Function of commutator in dc motor pdf

The most common types rely on the forces produced by magnetic fields. Nearly all types of DC motors have some internal mechanism, either electromechanical function of commutator in dc motor pdf electronic, to periodically change the direction of current flow in part of the motor.

DC motors were the first type widely used, since they could be powered from existing direct-current lighting power distribution systems. A DC motor’s speed can be controlled over a wide range, using either a variable supply voltage or by changing the strength of current in its field windings. Small DC motors are used in tools, toys, and appliances. Larger DC motors are used in propulsion of electric vehicles, elevator and hoists, or in drives for steel rolling mills. The direction and magnitude of the magnetic field produced by the coil can be changed with the direction and magnitude of the current flowing through it.

The windings usually have multiple turns around the core, and in large motors there can be several parallel current paths. The commutator allows each armature coil to be energized in turn and connects the rotating coils with the external power supply through brushes. Brushless DC motors have electronics that switch the DC current to each coil on and off and have no brushes.
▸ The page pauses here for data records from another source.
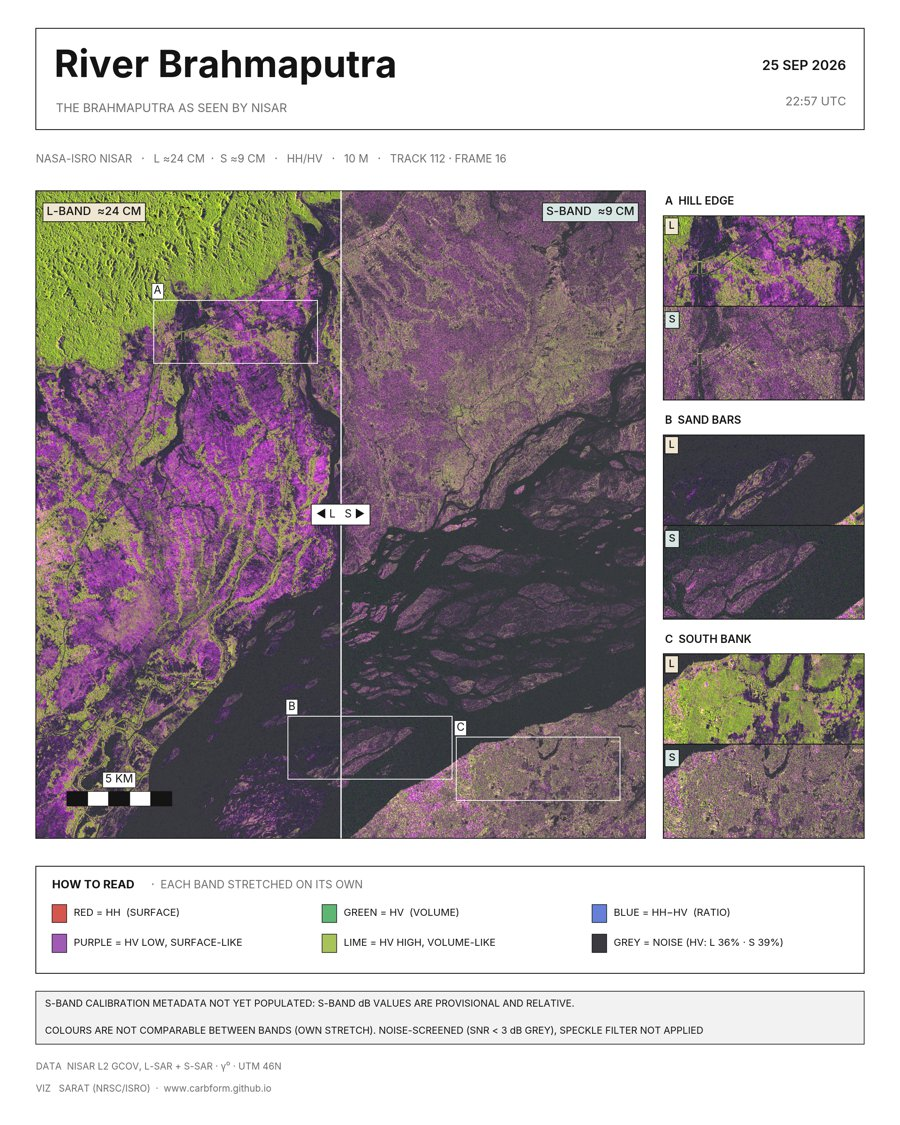
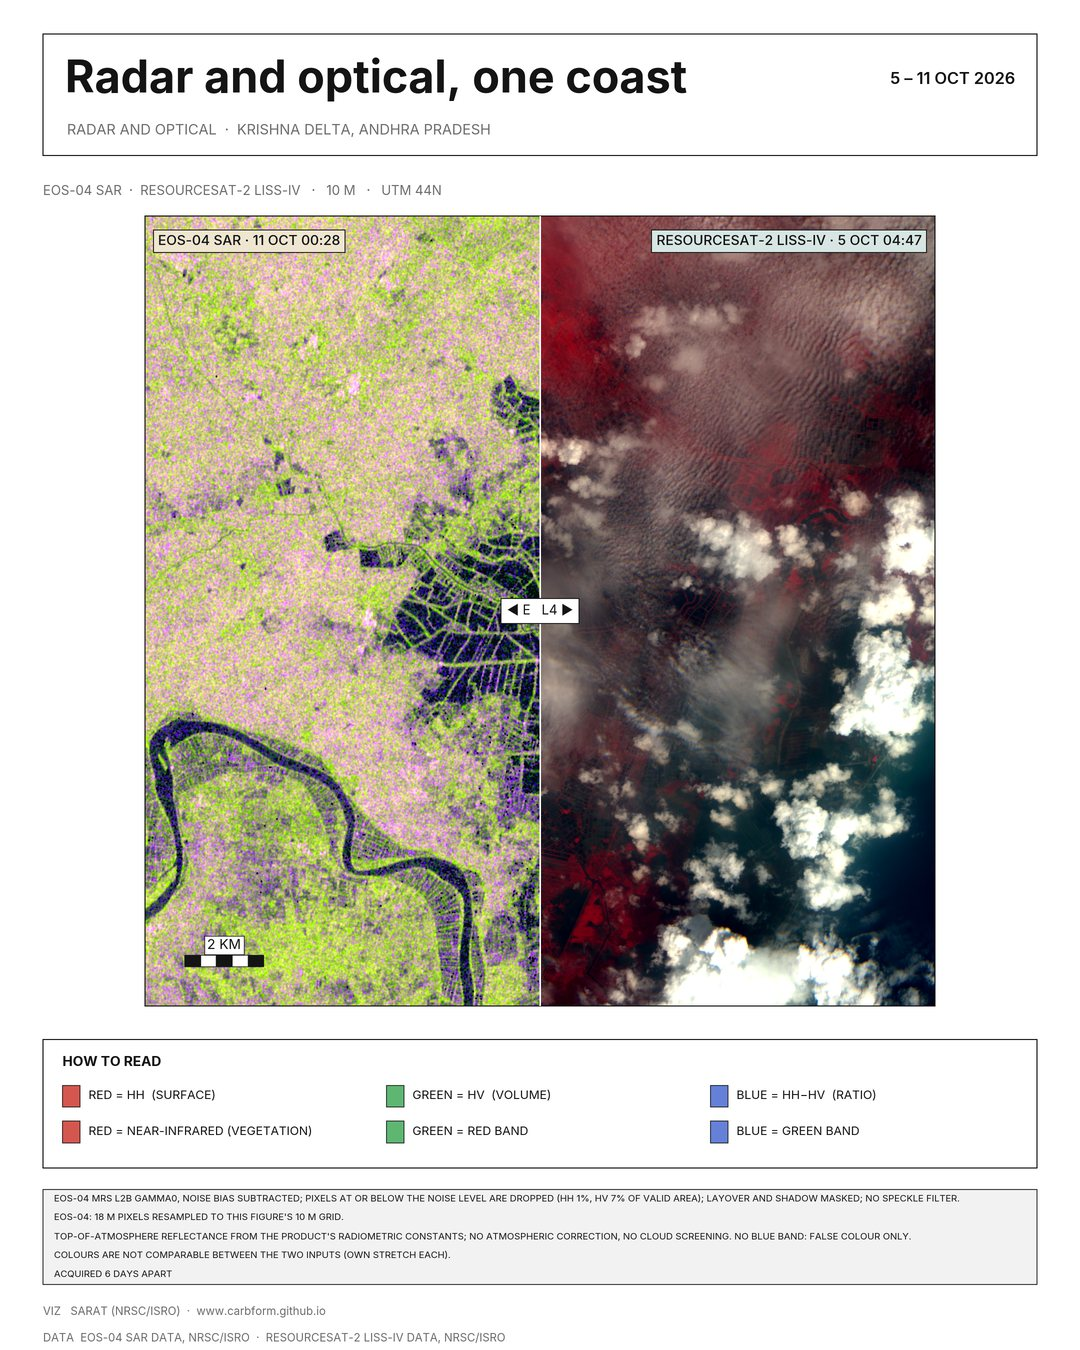
Review fixes: unique file names for one-file-per-input figures, no band claim without band facts, one recipe for all optical inputs
- named single-input figures planning several combos append the input id (they overwrote each other)
- relate(): a SAR product without radar_band makes no band or wavelength claim and says so
- sentinel1_rtc keeps sar:frequency_band when the catalogue has no centre frequency
- pick_recipes: several optical inputs with nothing named share the first recipe all of them can do
- README theme previews all show the same figure

diff --git a/tests/test_templates.py b/tests/test_templates.py
@@ -188,3 +188,47 @@ def test_every_shipped_preset_loads_and_plans(tmp_path):
         job = load_job(copy, tmp_path)
         for f in job.figures:
             assert f.template in TEMPLATES and plan_figure(f, job), preset.name
+
+
+def test_named_figures_with_one_file_per_input_do_not_overwrite_each_other(scene, tmp_path):
+    from tests.test_job import JOB as BASE  # NISAR L and S inputs
+
+    p = tmp_path / "j.toml"
+    p.write_text(BASE + '\n[[figures]]\nname = "x"\ntemplate = "sar"\ninputs = ["L", "S"]\ntheme = "minimal"\n'
+                 '\n[[figures]]\nname = "y"\ntemplate = "single"\ninputs = ["L", "S"]\ntheme = "minimal"\n')
+    paths = run_job(load_job(p, scene.data_dir), tmp_path / "out")
+    names = sorted(q.name for q in paths)
+    assert names == ["x_L_Minimal.png", "x_S_Minimal.png", "y_L_Minimal.png", "y_S_Minimal.png"]
+    assert all(q.exists() for q in paths)
+
+
+def test_no_band_is_claimed_for_a_sar_product_that_does_not_state_one():
+    l = sar("L", "NISAR", "L", 24.2)
+    untagged = sar("A", "ALOS-2", "", 0.0)
+    del untagged.meta["radar_band"], untagged.meta["wavelength_cm"]  # e.g. a generic GeoTIFF
+    r = relate([l, untagged])
+    assert r.kind == "sar_band_unknown" and r.label == "SAR · DIFFERENT SENSORS"
+    assert "band" not in r.label.replace("SAR ·", "").lower() and not any("-band" in n for n in r.notes)
+    assert any("Radar band not stated by the ALOS-2 product" in n for n in r.notes)
+    twin = sar("B", "ALOS-2", "", 0.0)
+    del twin.meta["radar_band"], twin.meta["wavelength_cm"]
+    assert relate([untagged, twin]).label == "SAR · SAME SENSOR"  # never "different bands" with an empty band list
+
+
+def test_a_band_letter_without_a_frequency_is_stated_without_a_wavelength():
+    c = sar("C", "Sentinel-1D", "C", 0.0)
+    del c.meta["wavelength_cm"]
+    l = sar("L", "NISAR", "L", 24.2)
+    notes = " | ".join(relate([l, c]).notes)
+    assert "L-band 24.2 cm, C-band" in notes and "C-band 0" not in notes
+
+
+def test_several_optical_inputs_share_one_recipe_when_none_is_named():
+    liss = optical("L4", "ResourceSat-2", layers=("green", "red", "nir"))  # no blue
+    s2 = optical("S2", "Sentinel-2")
+    both = {"L4": liss, "S2": s2}
+    assert pick_recipes({}, both, ("L4", "S2")) == {"L4": "nir_fcc", "S2": "nir_fcc"}  # like with like
+    assert pick_recipes({"S2": "ndvi"}, both, ("L4", "S2")) == {"L4": "nir_fcc", "S2": "ndvi"}  # a named recipe still wins
+    assert pick_recipes({}, {"S2": s2}, ("S2",)) == {"S2": "true_colour"}  # alone it keeps true colour
+    mixed = {"E": sar("E", "EOS-04", "C", 5.55), "L4": liss, "S2": s2}
+    assert pick_recipes({}, mixed, ("E", "L4", "S2")) == {"E": "sar_fcc", "L4": "nir_fcc", "S2": "nir_fcc"}

diff --git a/src/satviz/relations.py b/src/satviz/relations.py
@@ -10,6 +10,7 @@ from __future__ import annotations
 from dataclasses import dataclass
 
 from satviz.core import Product
+from satviz.radar import BANDS
 
 
 @dataclass(frozen=True)
@@ -45,9 +46,10 @@ def time_gap(products: list[Product]) -> str:
 
 
 def _bands(products: list[Product]) -> list[tuple[str, float]]:
-    """(band letter, wavelength cm) of each distinct SAR band, longest wavelength first."""
-    seen = {p.meta["radar_band"]: p.meta.get("wavelength_cm", 0.0) for p in products if p.meta.get("radar_band")}
-    return sorted(seen.items(), key=lambda kv: -kv[1])
+    """(band letter, wavelength cm or 0 when only the letter is known) of each distinct SAR band, longest wavelength first."""
+    seen = {p.meta["radar_band"]: p.meta.get("wavelength_cm", 0.0) for p in products}
+    order = [b for b, _, _ in BANDS]
+    return sorted(seen.items(), key=lambda kv: order.index(kv[0]) if kv[0] in order else len(order))
 
 
 def _backscatter(products: list[Product]) -> str:
@@ -71,9 +73,15 @@ def relate(products: list[Product]) -> Relation:
         if same_platform:
             return Relation("optical_same_sensor", f"{platforms[0].upper()} · {len(products)} SCENES", (gap,) if gap else ())
         return Relation("optical_different_sensors", "OPTICAL · DIFFERENT SENSORS", (gap,) if gap else ())
+    if untagged := [p for p in products if not p.meta.get("radar_band")]:
+        # a band claim needs every product to state its band; otherwise say so instead of guessing
+        names = ", ".join(dict.fromkeys(p.meta.get("label") or p.meta["platform"] for p in untagged))
+        label = "SAR · " + ("SAME SENSOR" if same_platform else "DIFFERENT SENSORS")
+        notes = [gap, f"Radar band not stated by the {names} product", _backscatter(products)]
+        return Relation("sar_band_unknown", label, tuple(n for n in notes if n))
     bands = _bands(products)
     letters = [b for b, _ in bands]
-    wl = ", ".join(f"{b}-band {w:g} cm" for b, w in bands)
+    wl = ", ".join(f"{b}-band {w:g} cm" if w else f"{b}-band" for b, w in bands)
     if same_platform and len(bands) == 1:
         kind, label = "same_sensor_same_band", f"SAME SENSOR · {letters[0]}-BAND"
         notes = [gap]

diff --git a/src/satviz/sensors/stac_optical.py b/src/satviz/sensors/stac_optical.py
@@ -232,7 +232,7 @@ def open_on_canvas(spec, canvas: Canvas, area: Area, coll: OpticalCollection, ca
         key=spec.key, layers=layers, x=canvas.x, y=canvas.y, epsg=canvas.epsg, valid=valid, kind=coll.kind,
         meta=dict(platform=platform, sensor=coll.label, label=coll.label, start=when, end=max(times),
                   resolution_m=canvas.res, crs=crs_label(canvas.epsg), attribution=coll.attribution,
-                  **(radar_facts(float(props["sar:center_frequency"])) if "sar:center_frequency" in props else {}),
+                  **_radar_meta(props),
                   **({"backscatter": "gamma0, terrain-corrected"} if coll.kind == "sar" else {}),
                   credit=coll.credit(when.year, platform), items=assess["ids"]),
         facts=SimpleNamespace(cloud_pct=cloud, coverage_pct=100 * assess["coverage"], items=", ".join(assess["ids"]),
@@ -241,6 +241,15 @@ def open_on_canvas(spec, canvas: Canvas, area: Area, coll: OpticalCollection, ca
                               polarisations="/".join(props.get("sar:polarizations", []))),
         caveats=caveats,
     )
+
+
+def _radar_meta(props: dict) -> dict:
+    """Band facts from a catalogue item: the centre frequency when given, else just the band letter, else nothing."""
+    if "sar:center_frequency" in props:
+        return radar_facts(float(props["sar:center_frequency"]))
+    if props.get("sar:frequency_band"):
+        return dict(radar_band=str(props["sar:frequency_band"]).upper())
+    return {}
 
 
 def search_rows(spec, coll: OpticalCollection, area: Area, canvas: Canvas, cache_dir=None) -> list[dict]:

diff --git a/src/satviz/templates/base.py b/src/satviz/templates/base.py
@@ -50,9 +50,23 @@ def default_recipe(product: Product, input_id: str = "") -> str:
                         f"no default recipe fits, set recipes = {{ {input_id} = \"...\" }} in the figure")
 
 
+def shared_optical_recipe(products: list[Product]) -> str | None:
+    """The first preferred optical recipe every product can do, so several optical inputs show the same composite."""
+    for name in OPTICAL_PREFERENCE:
+        if all(layer in p.layers for p in products for layer in RECIPES[name].needs):
+            return name
+    return None
+
+
 def pick_recipes(named: dict, products: dict, combo: tuple[str, ...]) -> dict[str, str]:
-    """Per input: its entry in the figure's `recipes`, else `default`, else the sensor-appropriate default."""
-    return {k: named.get(k) or named.get("default") or default_recipe(products[k], k) for k in combo}
+    """Per input: its entry in the figure's `recipes`, else `default`, else a sensor-appropriate default.
+
+    With several optical inputs and nothing named, they all get one recipe (LISS-IV, which has no blue band, next to Sentinel-2
+    gets NIR false colour on both sides), so the figure compares like with like."""
+    optical = [products[k] for k in combo if products[k].kind == "optical"]
+    shared = shared_optical_recipe(optical) if len(optical) > 1 else None
+    return {k: named.get(k) or named.get("default") or (shared if shared and products[k].kind == "optical" else None)
+            or default_recipe(products[k], k) for k in combo}
 
 
 def pairs(ids: list[str]) -> list[tuple[str, ...]]:

diff --git a/src/satviz/run.py b/src/satviz/run.py
@@ -3,6 +3,7 @@ from __future__ import annotations
 
 import dataclasses
 import json
+from collections import Counter
 from pathlib import Path
 
 from satviz.area import AreaError
@@ -89,6 +90,7 @@ def run_job(job: Job, out_dir: str | Path, cache_dir: str | Path | None = None,
         products[k] = _sensor(spec).open(spec, canvas, job.area, job.scene.data_dir, cache_dir, job.scene.name)
 
     written = []
+    per_figure = Counter(id(f) for f, _ in plan)
     for fig, combo in plan:
         try:
             resolved = TEMPLATES[fig.template].resolve(fig, combo, products, job.scene)
@@ -101,6 +103,8 @@ def run_job(job: Job, out_dir: str | Path, cache_dir: str | Path | None = None,
                 parts = [fig.name]
                 if len(combo) == 2 and len(plan) > 1:
                     parts.append(f"{combo[0]}vs{combo[1]}")
+                elif len(combo) == 1 and per_figure[id(fig)] > 1:  # one file per input must not overwrite its siblings
+                    parts.append(combo[0])
                 stem = "_".join([*parts, THEMES[theme].tag])
             written += draw(resolved, scene=scene, products=products, out_dir=out, layout=layout, combo=combo, theme=theme,
                             stem=stem, slot=list(job.inputs).index(combo[0]), strict=fig.strict, stretch=fig.stretch)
The total amount of current sent to the coil, the coil’s size and what it’s wrapped around dictate the strength of the electromagnetic field created. The sequence of turning a particular coil on or off dictates what direction the effective electromagnetic fields are pointed. By turning on and off coils in sequence a rotating magnetic field can be created. In some DC motor designs the stator fields use electromagnets to create their magnetic fields which allow greater control over the motor.

At high power levels, DC motors are almost always cooled using forced air. The speed of a DC motor can be controlled by changing the voltage applied to the armature. The introduction of variable resistance in the armature circuit or field circuit allowed speed control. DC current into on and off cycles which have an effective lower voltage.

Today DC motors are still found in applications as small as toys and disk drives, or in large sizes to operate steel rolling mills and paper machines. These are now replaced with large AC motors with variable frequency drives. In diesel electric locomotives they also use their DC motors as generators to slow down but dissipate the energy in resistor stacks. Newer designs are adding large battery packs to recapture some of this energy. A brushed DC electric motor generating torque from DC power supply by using an internal mechanical commutation. Stationary permanent magnets form the stator field. Torque is produced by the principle that any current-carrying conductor placed within an external magnetic field experiences a force, known as Lorentz force.

Advantages of a brushed DC motor include low initial cost, high reliability, and simple control of motor speed. Disadvantages are high maintenance and low life-span for high intensity uses. These components are necessary for transferring electrical power from outside the motor to the spinning wire windings of the rotor inside the motor. Brushes are usually made of graphite or carbon, sometimes with added dispersed copper to improve conductivity.

In use, the soft brush material wears to fit the diameter of the commutator, and continues to wear. A brush holder has a spring to maintain pressure on the brush as it shortens. For brushes intended to carry more than an ampere or two, a flying lead will be molded into the brush and connected to the motor terminals. Very small brushes may rely on sliding contact with a metal brush holder to carry current into the brush, or may rely on a contact spring pressing on the end of the brush.

Very small short-lived motors, such as are used in toys, may be made of a folded strip of metal that contacts the commutator. This design is mechanically simpler than that of brushed motors because it eliminates the complication of transferring power from outside the motor to the spinning rotor. Advantages of brushless motors include long life span, little or no maintenance, and high efficiency. Disadvantages include high initial cost, and more complicated motor speed controllers.

Some such brushless motors are sometimes referred to as “synchronous motors” although they have no external power supply to be synchronized with, as would be the case with normal AC synchronous motors. Other types of DC motors require no commutation. A homopolar motor has a magnetic field along the axis of rotation and an electric current that at some point is not parallel to the magnetic field. The name homopolar refers to the absence of polarity change. Homopolar motors necessarily have a single-turn coil, which limits them to very low voltages.